◆ Material provided ◆

○ ○ ○ ○ ○ ○ ○

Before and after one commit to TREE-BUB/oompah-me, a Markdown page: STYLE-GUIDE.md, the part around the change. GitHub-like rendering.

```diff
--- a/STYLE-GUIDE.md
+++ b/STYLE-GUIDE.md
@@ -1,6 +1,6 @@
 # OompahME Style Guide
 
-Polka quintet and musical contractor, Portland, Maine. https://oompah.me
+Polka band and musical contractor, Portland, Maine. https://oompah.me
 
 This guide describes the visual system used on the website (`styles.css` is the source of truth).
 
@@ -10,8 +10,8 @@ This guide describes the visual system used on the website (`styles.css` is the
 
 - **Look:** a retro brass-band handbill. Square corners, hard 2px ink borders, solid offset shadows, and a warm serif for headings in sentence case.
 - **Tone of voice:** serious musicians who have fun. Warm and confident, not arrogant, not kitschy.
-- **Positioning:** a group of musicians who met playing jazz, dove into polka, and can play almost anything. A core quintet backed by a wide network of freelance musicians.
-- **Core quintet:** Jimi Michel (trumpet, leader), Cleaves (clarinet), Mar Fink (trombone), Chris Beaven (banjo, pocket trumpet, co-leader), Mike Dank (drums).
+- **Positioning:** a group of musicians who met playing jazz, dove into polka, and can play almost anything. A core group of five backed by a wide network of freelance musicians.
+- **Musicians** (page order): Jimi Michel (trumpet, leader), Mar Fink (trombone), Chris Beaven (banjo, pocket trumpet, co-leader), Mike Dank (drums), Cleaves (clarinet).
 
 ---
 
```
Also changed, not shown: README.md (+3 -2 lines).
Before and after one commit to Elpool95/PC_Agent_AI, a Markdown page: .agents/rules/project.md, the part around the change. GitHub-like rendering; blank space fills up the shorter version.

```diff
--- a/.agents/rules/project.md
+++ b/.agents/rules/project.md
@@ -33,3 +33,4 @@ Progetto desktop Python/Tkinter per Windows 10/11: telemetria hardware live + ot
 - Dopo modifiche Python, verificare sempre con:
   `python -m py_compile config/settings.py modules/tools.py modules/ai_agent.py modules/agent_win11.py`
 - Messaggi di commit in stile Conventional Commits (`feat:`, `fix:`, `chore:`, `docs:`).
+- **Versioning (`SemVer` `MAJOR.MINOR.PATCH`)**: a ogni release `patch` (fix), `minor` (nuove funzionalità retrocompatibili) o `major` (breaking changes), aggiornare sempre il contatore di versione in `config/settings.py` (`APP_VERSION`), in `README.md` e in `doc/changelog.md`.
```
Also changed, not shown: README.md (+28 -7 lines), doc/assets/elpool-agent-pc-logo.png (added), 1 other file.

○ ○ ○ ○ ○ ○ ○

◆ Action item ◆
For the entries shown above, tally every line containing the word "part". Report the tally and nothing else.

◆ Result of this task ◆
2